Deadpool Star Ryan Reynolds Shares Video Encouraging Followers to Register to Vote

Ryan Reynolds, star of Deadpool and the much-loved Foolproof, took time out of his busy schedule [...]

Ryan Reynolds, star of Deadpool and the much-loved Foolproof, took time out of his busy schedule of being a Canadian national treasure to encourage his American fans to register to vote. He was one of hundreds of public figures to encourage people to participate in National Voter Registration Day, an event aimed at increasing voter turnout ahead of the 2020 Presidential election in the United States.
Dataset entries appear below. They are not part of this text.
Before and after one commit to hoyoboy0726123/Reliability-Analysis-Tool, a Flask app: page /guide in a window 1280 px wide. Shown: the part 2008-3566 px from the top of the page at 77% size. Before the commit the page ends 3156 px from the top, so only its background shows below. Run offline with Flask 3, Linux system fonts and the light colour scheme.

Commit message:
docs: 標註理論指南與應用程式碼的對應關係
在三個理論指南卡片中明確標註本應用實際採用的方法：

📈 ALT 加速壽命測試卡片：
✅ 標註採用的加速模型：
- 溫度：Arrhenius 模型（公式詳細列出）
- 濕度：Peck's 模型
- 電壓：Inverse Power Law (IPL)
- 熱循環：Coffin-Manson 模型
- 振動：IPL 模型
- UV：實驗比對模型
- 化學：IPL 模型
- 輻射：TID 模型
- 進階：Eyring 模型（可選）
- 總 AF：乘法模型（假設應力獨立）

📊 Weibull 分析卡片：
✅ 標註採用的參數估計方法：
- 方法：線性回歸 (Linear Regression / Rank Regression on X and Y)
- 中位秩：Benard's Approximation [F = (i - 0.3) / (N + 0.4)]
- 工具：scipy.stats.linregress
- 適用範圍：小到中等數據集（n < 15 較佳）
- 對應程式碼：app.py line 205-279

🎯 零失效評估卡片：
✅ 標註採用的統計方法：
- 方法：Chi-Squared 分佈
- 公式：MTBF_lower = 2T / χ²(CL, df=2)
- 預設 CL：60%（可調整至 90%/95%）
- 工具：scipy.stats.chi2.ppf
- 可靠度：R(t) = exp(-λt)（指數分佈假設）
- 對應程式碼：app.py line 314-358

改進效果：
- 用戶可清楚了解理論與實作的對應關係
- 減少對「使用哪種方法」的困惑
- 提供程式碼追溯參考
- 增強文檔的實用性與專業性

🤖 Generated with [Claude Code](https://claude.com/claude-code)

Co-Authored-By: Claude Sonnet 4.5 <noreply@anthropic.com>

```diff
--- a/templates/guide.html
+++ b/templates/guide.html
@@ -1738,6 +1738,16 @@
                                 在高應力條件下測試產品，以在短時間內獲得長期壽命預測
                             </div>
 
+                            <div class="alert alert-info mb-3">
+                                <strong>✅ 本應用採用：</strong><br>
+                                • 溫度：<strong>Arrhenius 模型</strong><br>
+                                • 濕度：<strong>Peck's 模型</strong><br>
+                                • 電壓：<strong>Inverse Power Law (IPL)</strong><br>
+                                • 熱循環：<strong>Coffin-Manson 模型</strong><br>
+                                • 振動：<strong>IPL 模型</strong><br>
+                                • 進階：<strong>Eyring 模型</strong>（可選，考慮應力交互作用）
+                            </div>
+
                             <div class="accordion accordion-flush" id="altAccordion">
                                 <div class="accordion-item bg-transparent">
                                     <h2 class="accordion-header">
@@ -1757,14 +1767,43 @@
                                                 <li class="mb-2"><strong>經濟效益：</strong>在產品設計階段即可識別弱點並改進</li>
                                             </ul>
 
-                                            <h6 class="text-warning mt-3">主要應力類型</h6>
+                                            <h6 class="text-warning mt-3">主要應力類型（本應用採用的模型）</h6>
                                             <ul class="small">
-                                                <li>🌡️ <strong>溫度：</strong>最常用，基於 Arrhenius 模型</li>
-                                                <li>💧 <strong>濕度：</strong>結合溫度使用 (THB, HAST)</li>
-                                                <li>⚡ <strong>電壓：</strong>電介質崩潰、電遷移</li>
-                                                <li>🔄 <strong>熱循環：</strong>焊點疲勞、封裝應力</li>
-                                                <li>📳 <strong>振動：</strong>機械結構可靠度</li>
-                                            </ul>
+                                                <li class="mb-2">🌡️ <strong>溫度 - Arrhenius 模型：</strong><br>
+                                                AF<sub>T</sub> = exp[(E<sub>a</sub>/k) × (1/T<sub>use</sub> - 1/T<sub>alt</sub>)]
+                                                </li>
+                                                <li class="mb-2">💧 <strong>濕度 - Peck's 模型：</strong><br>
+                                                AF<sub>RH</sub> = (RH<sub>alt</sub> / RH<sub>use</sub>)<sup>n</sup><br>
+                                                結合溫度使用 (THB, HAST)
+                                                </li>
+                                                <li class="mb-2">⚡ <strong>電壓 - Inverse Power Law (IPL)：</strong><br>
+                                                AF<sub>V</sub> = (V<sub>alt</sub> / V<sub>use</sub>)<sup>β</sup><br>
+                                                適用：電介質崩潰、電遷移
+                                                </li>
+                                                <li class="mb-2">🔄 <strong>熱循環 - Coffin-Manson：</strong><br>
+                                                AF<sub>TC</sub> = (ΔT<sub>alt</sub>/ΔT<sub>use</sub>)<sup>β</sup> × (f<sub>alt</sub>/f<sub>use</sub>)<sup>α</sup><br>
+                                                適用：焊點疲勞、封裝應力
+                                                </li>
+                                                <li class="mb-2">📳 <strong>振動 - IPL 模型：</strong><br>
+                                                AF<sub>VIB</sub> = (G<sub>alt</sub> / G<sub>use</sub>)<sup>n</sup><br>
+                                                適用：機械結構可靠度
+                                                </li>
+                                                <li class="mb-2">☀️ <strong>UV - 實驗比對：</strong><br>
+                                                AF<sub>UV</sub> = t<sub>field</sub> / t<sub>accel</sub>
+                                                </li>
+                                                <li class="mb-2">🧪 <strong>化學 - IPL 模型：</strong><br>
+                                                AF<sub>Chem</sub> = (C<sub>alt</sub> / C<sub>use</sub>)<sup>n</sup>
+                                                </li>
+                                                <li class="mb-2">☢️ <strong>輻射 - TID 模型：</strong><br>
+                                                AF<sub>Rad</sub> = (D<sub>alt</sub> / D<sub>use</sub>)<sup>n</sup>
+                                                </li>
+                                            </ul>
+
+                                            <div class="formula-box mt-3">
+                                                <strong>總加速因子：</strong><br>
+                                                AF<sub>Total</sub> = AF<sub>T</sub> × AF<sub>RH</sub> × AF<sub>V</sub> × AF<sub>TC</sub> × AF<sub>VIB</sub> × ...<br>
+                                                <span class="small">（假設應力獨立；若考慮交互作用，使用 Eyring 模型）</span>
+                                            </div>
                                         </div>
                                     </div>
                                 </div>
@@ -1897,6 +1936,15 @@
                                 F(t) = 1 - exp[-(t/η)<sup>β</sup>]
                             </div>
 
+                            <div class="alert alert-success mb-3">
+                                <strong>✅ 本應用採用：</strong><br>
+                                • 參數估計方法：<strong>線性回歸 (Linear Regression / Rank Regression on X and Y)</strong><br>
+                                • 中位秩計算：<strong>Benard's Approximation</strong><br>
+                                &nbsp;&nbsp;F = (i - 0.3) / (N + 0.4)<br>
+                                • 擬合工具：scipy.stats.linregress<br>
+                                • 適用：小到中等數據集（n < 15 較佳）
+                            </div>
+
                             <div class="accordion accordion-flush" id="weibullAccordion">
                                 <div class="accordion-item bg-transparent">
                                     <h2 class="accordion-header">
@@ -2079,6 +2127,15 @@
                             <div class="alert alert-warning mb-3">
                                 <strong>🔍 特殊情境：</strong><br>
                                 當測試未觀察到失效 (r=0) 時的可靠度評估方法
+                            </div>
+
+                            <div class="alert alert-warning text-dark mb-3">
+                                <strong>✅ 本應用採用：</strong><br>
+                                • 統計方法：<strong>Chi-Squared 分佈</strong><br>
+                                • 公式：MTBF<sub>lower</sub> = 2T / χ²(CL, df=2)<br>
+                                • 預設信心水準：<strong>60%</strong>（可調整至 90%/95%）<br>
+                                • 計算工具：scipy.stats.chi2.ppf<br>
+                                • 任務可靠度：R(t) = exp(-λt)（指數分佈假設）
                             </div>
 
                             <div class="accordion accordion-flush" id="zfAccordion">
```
His plea comes on the heels of Clone High co-creator Chris Miller offering his services as former U.S. President John F. Kennedy to folks who can prove they voted early in close races this year.

The U.S. trails most developed countries in voter turnout, with only about 55% of the voting-age population turning out to vote in the 2016 Presidential election. Off-cycle elections (when the presidency is not on the ballot) tend to draw even fewer voters. Comparably, the U.S. ranks 25th out of 35 nations in the Organization for Economic Cooperation and Development (OECD).

"I'm sitting here on set; I had a little break, thought I'd make a video and let you know it's Voter Registration Day," Reynolds says in his video, which you can see below. "Which is a huge day. For me, it's like Christmas Day, the Christmas Day of voting. Except what's under the tree is the rest of our lives. So, no pressure."

You can check it out below.

There are common institutional barriers to voting, including campaigns by major political parties to disenfranchise voters seen as more likely to vote against them, that mean the number of votes counted in the U.S. is also typically smaller than the number of votes cast. Potential solutions, aimed to increasing turnout and driving faith in the electoral process, tend to be proposed around the time of an election or shortly after, when the issue is in the zeitgeist, but forgotten soon after as Democrats and Republicans fail to come to terms on how such policies would be implemented.

As such, it falls to non-profit organizations (and sometimes Canadian superheroes, or former cartoon Presidents) to try to drive turnout in creative ways.

If you haven't already, go to and get registered before the deadline in your state. It only takes a couple of minutes.